▶ [What is being asked] In the entries below, work out how many lines include "color", and write only that number.

#####

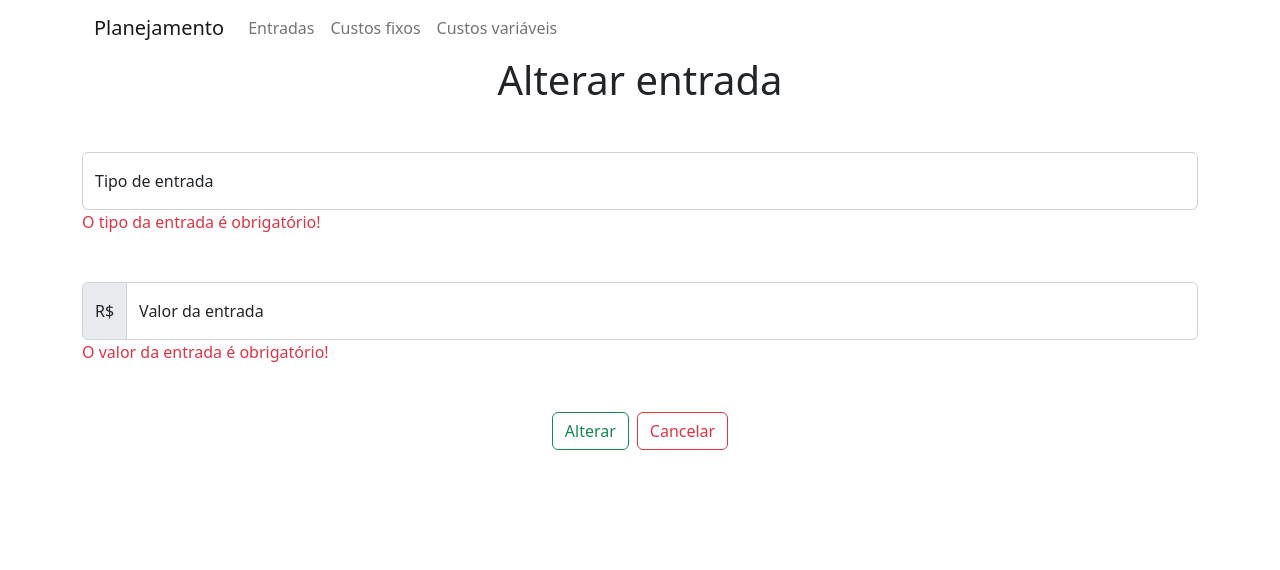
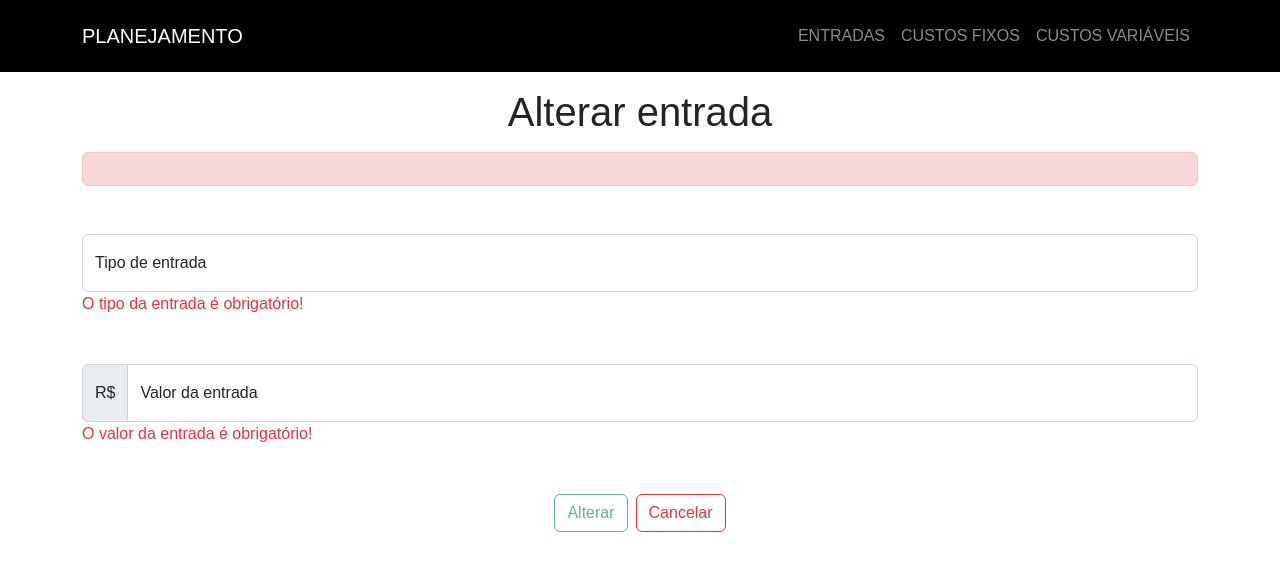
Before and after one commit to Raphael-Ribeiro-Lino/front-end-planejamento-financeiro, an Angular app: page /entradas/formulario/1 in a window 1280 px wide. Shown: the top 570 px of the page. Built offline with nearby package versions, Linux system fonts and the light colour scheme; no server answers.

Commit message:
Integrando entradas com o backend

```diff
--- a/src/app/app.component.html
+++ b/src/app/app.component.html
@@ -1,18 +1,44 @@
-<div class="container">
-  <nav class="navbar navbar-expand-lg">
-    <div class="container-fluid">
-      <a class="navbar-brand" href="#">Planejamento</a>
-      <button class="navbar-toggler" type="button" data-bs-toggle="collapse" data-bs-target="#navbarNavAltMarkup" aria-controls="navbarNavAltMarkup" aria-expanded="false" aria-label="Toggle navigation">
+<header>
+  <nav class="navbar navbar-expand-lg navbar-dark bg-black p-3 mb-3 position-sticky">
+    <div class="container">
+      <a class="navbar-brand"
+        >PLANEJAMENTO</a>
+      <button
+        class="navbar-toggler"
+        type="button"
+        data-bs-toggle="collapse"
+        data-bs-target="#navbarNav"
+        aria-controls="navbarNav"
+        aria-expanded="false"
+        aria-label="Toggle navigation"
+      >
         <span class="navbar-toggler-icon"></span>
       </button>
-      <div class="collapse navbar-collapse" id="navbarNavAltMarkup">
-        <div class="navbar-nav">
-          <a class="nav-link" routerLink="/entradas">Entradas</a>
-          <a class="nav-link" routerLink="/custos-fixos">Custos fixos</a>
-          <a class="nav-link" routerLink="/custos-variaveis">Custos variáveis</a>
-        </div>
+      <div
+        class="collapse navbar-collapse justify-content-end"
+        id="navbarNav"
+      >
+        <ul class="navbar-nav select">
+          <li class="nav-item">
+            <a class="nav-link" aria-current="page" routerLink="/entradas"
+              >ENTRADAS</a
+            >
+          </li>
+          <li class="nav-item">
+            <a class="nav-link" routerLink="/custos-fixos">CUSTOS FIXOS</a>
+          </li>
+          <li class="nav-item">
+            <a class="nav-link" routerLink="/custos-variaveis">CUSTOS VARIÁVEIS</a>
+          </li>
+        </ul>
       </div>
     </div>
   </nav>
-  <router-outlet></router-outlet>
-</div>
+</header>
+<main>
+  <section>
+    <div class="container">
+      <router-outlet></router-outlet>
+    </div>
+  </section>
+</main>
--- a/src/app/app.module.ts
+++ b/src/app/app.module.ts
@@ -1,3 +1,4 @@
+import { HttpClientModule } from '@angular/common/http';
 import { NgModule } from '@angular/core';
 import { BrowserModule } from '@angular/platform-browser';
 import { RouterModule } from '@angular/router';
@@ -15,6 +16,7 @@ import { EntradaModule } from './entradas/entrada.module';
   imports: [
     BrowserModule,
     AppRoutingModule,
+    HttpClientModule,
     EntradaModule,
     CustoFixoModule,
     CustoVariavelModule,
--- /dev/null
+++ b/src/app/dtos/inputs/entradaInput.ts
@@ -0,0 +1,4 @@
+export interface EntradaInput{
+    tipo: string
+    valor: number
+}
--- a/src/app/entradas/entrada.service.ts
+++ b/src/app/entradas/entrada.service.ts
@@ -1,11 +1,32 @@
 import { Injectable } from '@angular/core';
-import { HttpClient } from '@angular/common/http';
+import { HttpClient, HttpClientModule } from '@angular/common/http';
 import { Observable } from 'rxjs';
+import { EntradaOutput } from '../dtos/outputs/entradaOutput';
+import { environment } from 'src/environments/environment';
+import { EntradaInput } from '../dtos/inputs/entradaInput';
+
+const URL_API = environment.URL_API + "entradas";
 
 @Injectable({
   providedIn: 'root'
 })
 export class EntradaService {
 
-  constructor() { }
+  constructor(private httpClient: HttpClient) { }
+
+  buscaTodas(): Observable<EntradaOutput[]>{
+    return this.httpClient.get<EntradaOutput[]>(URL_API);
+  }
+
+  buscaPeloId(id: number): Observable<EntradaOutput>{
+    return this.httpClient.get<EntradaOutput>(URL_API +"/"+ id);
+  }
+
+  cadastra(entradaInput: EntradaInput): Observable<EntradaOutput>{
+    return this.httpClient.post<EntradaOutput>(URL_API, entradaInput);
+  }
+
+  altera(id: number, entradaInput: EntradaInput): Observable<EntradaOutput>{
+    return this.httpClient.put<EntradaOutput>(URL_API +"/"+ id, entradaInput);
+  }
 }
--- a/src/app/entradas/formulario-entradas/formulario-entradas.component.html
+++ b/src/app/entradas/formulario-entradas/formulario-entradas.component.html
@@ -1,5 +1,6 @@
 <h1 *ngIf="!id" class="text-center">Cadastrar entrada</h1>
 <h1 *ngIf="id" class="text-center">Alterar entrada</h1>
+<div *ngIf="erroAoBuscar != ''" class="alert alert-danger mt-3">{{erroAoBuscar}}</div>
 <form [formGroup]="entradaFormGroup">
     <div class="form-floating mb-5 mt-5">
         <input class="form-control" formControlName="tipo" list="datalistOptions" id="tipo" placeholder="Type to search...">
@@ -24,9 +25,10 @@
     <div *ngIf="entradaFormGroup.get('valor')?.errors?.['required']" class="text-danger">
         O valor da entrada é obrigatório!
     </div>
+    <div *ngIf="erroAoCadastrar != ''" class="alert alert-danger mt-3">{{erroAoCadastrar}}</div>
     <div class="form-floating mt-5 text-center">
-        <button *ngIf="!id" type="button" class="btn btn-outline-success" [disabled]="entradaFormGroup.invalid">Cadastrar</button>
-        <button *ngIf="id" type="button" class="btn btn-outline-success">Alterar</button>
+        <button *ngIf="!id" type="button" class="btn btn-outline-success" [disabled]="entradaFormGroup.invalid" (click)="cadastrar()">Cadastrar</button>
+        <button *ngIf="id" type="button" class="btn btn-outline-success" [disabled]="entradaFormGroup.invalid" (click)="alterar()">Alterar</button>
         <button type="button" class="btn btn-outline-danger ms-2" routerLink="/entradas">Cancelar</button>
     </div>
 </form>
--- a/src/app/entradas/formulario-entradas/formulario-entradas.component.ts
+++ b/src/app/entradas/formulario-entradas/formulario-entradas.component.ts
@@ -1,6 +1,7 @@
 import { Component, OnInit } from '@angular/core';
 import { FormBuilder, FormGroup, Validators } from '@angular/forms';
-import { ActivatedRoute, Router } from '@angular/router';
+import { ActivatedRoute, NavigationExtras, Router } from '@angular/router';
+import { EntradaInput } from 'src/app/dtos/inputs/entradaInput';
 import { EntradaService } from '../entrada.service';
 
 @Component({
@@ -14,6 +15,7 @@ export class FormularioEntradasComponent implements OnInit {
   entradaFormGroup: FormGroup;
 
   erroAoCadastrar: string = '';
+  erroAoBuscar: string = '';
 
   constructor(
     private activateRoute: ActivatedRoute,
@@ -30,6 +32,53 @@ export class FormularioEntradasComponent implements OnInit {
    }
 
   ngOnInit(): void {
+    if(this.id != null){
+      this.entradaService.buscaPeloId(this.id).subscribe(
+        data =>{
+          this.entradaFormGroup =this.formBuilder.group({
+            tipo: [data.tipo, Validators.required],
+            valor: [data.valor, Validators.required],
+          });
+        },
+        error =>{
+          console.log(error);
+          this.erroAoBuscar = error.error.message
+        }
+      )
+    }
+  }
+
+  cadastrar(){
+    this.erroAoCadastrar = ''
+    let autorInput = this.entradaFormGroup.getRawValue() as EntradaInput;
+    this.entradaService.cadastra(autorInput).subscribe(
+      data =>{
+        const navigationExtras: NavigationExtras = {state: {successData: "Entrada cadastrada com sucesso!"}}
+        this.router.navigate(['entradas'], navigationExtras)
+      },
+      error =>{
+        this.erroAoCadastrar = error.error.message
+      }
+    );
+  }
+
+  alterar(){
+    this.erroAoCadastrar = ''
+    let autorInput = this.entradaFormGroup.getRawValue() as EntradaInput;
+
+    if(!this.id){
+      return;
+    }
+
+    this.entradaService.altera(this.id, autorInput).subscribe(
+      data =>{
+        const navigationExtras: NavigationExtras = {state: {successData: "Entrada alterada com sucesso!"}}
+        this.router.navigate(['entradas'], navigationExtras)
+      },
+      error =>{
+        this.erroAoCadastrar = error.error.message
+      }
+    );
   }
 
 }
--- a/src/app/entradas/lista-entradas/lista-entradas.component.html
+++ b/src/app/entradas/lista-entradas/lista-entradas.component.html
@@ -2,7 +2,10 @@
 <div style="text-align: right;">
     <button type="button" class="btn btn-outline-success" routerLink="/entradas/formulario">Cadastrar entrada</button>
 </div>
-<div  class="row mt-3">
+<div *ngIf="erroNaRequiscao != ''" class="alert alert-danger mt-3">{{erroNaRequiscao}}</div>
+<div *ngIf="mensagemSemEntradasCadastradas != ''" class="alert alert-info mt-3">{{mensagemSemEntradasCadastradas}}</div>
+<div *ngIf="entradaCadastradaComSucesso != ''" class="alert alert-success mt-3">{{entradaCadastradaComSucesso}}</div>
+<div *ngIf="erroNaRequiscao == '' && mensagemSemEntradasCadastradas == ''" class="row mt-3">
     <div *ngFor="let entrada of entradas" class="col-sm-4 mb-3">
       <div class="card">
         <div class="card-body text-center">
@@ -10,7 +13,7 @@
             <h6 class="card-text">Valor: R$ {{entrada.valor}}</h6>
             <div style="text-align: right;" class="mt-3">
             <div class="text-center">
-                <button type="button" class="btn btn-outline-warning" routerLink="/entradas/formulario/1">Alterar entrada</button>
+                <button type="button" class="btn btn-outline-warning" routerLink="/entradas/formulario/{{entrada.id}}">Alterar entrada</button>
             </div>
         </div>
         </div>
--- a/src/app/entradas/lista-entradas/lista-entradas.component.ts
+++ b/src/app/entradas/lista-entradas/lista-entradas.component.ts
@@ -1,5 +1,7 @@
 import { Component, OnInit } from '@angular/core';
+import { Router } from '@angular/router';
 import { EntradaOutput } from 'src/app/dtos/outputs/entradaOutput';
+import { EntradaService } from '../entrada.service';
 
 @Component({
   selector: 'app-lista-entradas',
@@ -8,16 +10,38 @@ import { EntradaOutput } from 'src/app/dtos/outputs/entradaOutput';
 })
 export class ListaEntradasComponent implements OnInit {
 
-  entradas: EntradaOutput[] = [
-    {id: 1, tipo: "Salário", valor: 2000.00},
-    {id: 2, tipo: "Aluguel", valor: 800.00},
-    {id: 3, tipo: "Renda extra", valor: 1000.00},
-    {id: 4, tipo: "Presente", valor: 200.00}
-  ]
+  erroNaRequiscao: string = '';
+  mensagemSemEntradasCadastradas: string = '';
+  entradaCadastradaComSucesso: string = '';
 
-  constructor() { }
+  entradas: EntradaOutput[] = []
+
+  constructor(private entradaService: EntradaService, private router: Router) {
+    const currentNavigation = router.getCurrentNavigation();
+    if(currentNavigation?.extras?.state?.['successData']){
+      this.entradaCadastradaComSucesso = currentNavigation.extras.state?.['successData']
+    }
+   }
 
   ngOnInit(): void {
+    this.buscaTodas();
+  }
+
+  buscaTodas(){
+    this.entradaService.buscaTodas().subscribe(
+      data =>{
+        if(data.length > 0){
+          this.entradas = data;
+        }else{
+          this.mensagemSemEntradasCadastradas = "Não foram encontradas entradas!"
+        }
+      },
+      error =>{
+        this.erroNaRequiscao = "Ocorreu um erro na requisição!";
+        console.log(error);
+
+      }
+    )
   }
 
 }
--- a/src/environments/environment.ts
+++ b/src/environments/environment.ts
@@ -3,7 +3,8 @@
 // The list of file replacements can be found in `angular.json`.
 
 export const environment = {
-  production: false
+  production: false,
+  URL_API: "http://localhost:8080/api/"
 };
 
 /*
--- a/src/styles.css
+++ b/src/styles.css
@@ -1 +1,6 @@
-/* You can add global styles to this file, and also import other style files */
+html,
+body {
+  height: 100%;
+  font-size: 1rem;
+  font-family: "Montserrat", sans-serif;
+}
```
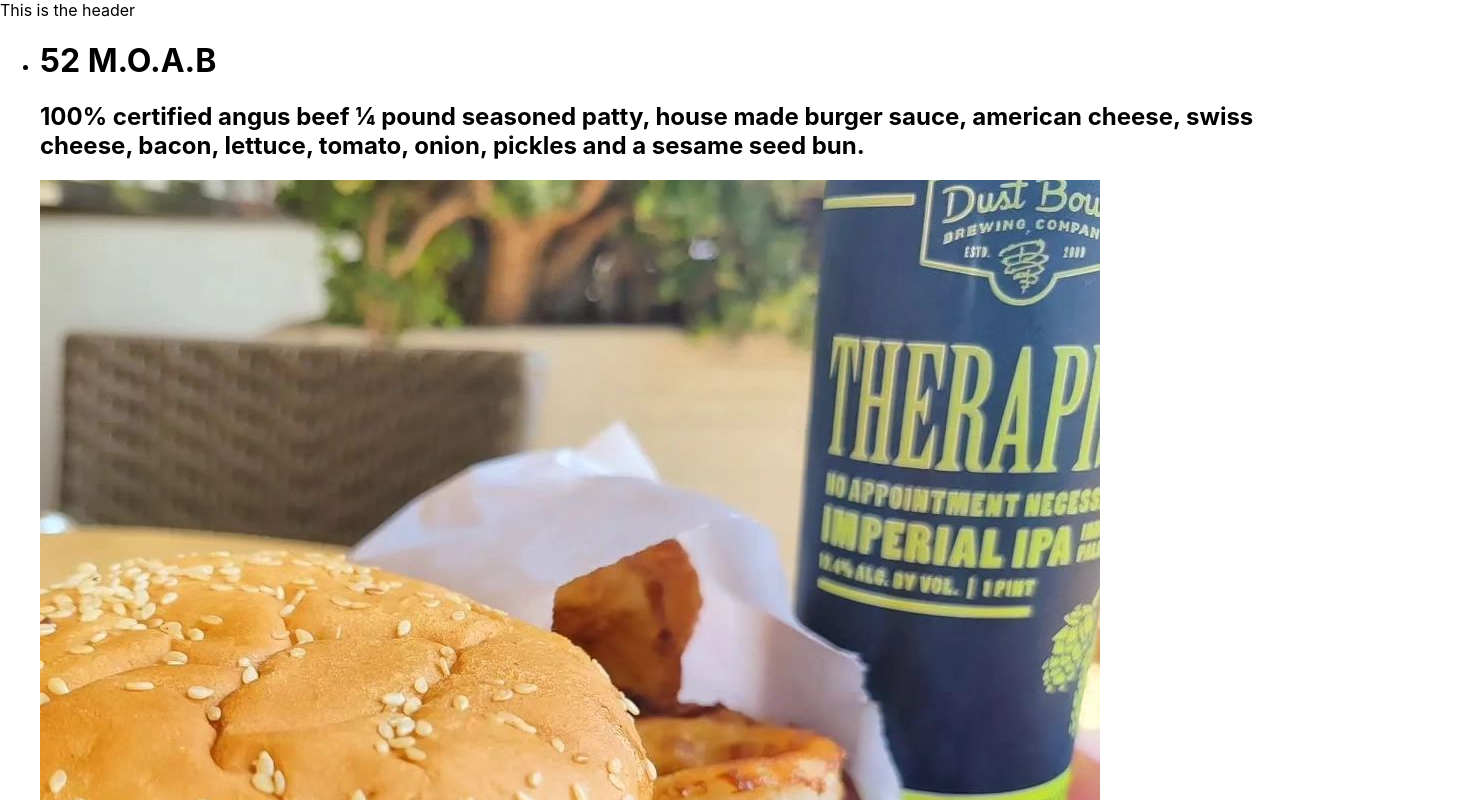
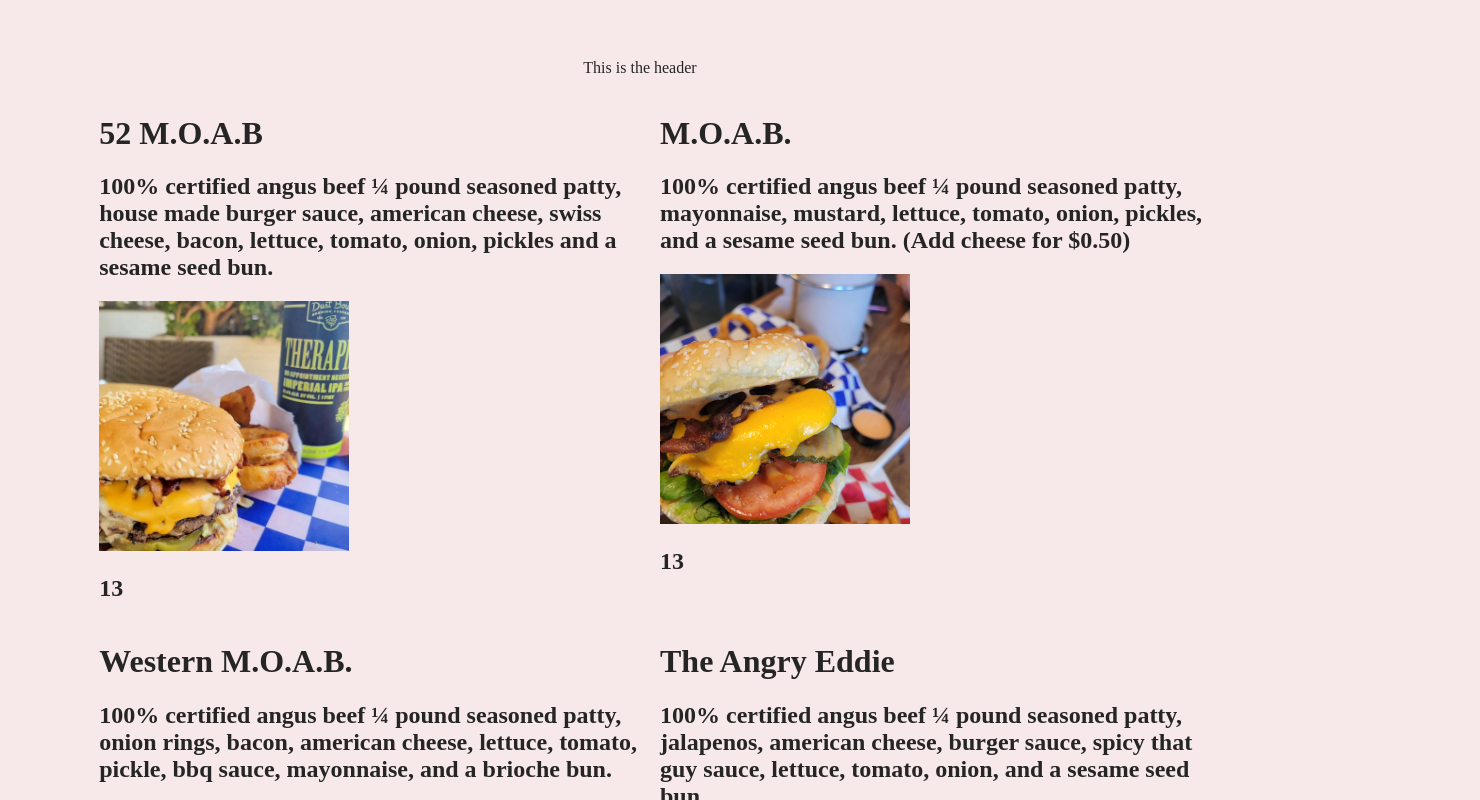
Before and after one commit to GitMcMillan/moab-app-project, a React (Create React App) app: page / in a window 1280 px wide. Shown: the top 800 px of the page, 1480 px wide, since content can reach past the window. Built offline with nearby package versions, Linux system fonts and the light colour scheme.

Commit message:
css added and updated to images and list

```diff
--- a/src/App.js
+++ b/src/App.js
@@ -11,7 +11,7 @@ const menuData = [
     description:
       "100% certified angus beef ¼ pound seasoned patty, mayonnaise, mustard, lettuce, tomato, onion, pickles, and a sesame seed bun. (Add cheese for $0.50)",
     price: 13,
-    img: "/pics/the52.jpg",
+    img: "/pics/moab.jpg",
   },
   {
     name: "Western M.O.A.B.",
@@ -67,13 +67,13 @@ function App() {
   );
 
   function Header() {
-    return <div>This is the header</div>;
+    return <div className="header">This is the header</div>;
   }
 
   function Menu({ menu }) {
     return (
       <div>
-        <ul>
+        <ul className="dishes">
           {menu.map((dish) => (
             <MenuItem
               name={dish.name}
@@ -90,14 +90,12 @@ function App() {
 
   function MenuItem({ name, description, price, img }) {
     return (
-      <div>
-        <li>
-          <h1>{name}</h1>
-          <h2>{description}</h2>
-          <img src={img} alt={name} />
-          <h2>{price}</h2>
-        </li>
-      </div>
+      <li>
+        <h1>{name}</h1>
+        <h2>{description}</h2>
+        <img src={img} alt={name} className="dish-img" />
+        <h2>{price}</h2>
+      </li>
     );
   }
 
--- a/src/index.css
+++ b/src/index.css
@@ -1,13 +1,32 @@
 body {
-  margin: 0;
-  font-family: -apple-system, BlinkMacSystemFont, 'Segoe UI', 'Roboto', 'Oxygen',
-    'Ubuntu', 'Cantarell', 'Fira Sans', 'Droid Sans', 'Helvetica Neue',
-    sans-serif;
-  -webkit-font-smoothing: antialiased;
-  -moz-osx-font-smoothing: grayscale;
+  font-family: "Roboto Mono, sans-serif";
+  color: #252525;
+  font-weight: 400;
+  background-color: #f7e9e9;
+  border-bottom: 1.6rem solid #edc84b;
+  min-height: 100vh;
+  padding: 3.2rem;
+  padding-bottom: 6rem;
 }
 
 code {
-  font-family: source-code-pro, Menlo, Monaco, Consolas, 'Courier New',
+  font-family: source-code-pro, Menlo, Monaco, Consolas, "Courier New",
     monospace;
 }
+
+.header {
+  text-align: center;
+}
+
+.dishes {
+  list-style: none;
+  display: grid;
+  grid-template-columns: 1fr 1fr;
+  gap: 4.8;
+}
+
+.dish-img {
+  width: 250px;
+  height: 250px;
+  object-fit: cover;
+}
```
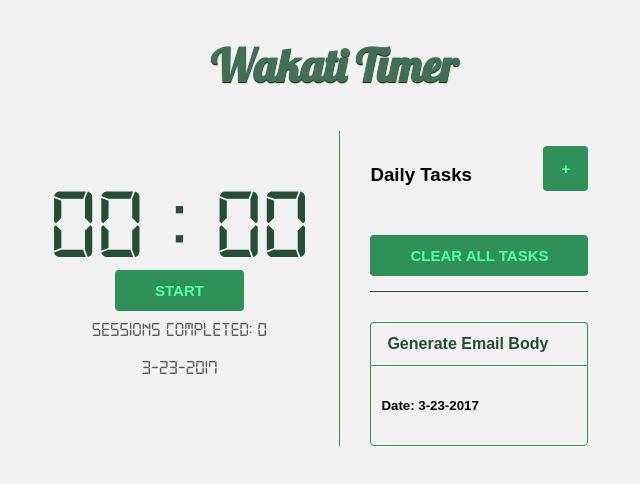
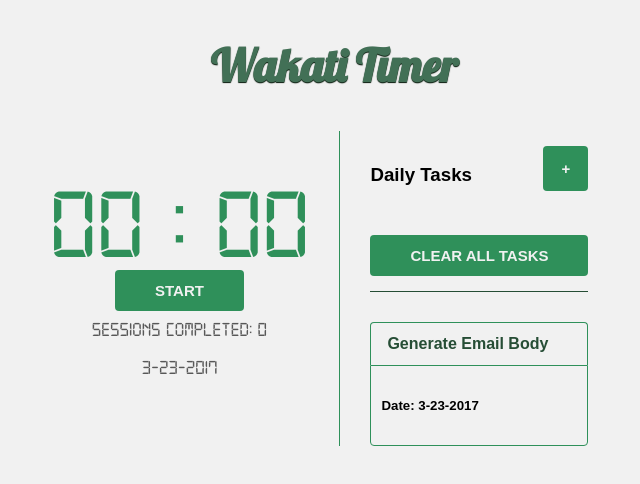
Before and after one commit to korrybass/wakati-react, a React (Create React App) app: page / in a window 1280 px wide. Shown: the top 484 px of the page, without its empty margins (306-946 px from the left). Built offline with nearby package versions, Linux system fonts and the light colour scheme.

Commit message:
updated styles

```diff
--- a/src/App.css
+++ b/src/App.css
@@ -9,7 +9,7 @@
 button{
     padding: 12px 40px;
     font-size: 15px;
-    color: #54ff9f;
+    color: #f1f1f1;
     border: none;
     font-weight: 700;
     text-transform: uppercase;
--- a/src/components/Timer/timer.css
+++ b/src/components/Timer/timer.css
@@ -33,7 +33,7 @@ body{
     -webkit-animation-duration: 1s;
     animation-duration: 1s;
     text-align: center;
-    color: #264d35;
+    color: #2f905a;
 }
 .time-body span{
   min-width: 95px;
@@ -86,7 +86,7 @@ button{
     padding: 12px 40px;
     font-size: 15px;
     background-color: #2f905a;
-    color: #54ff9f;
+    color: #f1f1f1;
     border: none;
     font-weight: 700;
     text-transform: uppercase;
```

#####

▶ [Task answer] 9